Online Readership Continues to Grow
JNRS 2013/2014 demonstrates that online readership has increased by 26 per cent year-on-year. The national figure for Average Issue Readership (AIR) now stands at 15.7 per cent, up from 12.5 per cent just one year ago.
However, the true picture of online newspaper readership is one that differs greatly across demographic groups. Social group remains the most significant determining factor in suggesting that someone will read their newspapers online, with 37 per cent of those who fall into the AB group choosing to read online. Those who live in the capital are more likely to read a digital format, with 23 per cent of Dubliners choosing to read online, compared with just 14 per cent of the adult population in the rest of the country. Age also plays a role, with the under 45s more likely to read online (21 per cent) than those over 45 years old (12 percent).
These factors are compounded when combined.
JNRS 2013/2014 – Average Issue Readership (AIR)
|Print & Digital Figure (‘000)||Print & Digital Percentage||Print Only Figure (‘000)||Print Only Percentage||Digital Only Figure (‘000)||Digital Only Percentage|
Full Comparability Now Possible
JNRS 2013/2014 is the first report since measurement of online readership was introduced in June 2012 that allows for comparison with the report one year previous. Media professionals and other interested parties can now compare the results with two reports, JNRS 2013 and JNRS 2012/2013 to follow trends in newspaper readership in print and online.
Notes for editors:
Definition of “regular readership”
“Regular readership” is based on Average Issue Readership (AIR). The definition of average issue readership is as follows:

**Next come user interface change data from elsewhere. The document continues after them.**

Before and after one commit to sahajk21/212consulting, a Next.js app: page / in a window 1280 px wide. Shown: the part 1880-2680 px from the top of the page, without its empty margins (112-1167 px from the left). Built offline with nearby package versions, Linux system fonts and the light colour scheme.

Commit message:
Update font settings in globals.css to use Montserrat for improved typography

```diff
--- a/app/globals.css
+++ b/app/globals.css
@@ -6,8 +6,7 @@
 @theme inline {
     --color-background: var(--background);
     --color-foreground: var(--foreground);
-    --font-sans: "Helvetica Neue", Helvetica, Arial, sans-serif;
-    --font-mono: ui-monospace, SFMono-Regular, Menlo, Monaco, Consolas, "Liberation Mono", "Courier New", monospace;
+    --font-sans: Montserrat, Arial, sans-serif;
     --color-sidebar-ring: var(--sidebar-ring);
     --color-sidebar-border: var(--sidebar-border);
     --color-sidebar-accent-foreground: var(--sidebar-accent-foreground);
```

The principle of measuring “readership” is to attempt to establish whether or not the person interviewed has looked at any copy of the publication in question (in print or online), during a period back from the day of interview equal to the interval at which the publication appears. (Reading on the actual day of interview is not included). Thus, for each daily paper, the survey established whether or not the person interviewed read it “yesterday”. In the case of daily newspapers, interviews conducted on Mondays treated reading on the previous Saturday as “yesterday”, in line with standard international practice. For each Sunday, regional or weekly publication (including newspaper magazines), the survey identified whether or not the respondent had looked at a copy during the past 7 days. Each of these reading occurrences is described as “average issue readership”, which is commonly referred to simply as “readership”.

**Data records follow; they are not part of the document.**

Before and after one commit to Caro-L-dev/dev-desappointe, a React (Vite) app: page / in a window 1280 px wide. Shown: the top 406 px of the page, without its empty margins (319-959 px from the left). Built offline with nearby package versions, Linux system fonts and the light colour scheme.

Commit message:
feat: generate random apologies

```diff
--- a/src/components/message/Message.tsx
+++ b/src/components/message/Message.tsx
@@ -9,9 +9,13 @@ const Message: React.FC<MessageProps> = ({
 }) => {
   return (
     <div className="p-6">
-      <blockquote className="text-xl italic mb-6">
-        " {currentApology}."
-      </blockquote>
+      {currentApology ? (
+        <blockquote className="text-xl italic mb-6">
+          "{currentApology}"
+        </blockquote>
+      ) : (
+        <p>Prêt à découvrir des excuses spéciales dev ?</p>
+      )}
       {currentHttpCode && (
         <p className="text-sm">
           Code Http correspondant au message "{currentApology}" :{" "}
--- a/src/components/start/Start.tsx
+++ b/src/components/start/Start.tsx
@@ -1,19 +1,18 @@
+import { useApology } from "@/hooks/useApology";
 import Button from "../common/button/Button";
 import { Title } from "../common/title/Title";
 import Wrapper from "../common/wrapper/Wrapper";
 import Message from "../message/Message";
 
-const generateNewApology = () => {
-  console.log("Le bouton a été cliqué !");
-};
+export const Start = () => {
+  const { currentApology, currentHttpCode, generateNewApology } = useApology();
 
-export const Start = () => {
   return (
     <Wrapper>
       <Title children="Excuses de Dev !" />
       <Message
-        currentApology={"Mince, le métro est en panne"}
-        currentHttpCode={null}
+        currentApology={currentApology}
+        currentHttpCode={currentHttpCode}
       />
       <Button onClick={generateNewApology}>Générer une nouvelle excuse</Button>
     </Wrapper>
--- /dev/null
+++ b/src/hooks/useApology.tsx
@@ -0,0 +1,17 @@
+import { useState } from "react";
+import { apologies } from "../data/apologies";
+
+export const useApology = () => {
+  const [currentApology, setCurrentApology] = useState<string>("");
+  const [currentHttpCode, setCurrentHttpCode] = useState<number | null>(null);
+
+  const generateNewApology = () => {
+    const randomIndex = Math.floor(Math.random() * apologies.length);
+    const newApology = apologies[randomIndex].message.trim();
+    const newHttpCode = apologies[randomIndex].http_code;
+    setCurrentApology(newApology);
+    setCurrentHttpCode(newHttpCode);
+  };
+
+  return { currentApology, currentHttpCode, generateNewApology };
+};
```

About the JNRS
The Joint National Readership Survey (JNRS) is the most definitive and respected benchmark in determining the buying and selling of advertising space in the newspaper media in Ireland. It is Ireland’s largest random probability survey with a sample size of approximately 7,000 adults aged 15+. The JNRS contains a wealth of valuable research on readership in print or online of newspapers and newspaper magazines, as well as lifestyle statements and information on consumer behaviour. In addition it provides a vast amount of information on demographics and make-up of the population.

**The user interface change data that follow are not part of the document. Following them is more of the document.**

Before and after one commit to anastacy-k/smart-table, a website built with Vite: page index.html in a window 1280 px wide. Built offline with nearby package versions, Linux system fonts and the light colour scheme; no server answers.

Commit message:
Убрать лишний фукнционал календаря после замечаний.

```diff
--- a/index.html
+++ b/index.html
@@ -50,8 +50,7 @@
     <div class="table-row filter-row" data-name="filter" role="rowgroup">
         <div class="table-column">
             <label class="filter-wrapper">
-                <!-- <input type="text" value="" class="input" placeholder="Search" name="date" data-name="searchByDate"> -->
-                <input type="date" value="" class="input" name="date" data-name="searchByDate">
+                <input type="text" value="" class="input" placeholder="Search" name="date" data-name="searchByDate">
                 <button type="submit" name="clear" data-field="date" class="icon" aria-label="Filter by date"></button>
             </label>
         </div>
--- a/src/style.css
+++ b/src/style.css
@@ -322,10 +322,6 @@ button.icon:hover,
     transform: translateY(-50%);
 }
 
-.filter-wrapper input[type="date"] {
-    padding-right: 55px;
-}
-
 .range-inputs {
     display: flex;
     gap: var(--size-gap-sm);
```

For further information:
Dara McMahon, coordinating director, National Newspapers of Ireland
T: 01 668 9099
Anna Clarke, advertising and marketing manager, National Newspapers of Ireland
T: 01 668 9099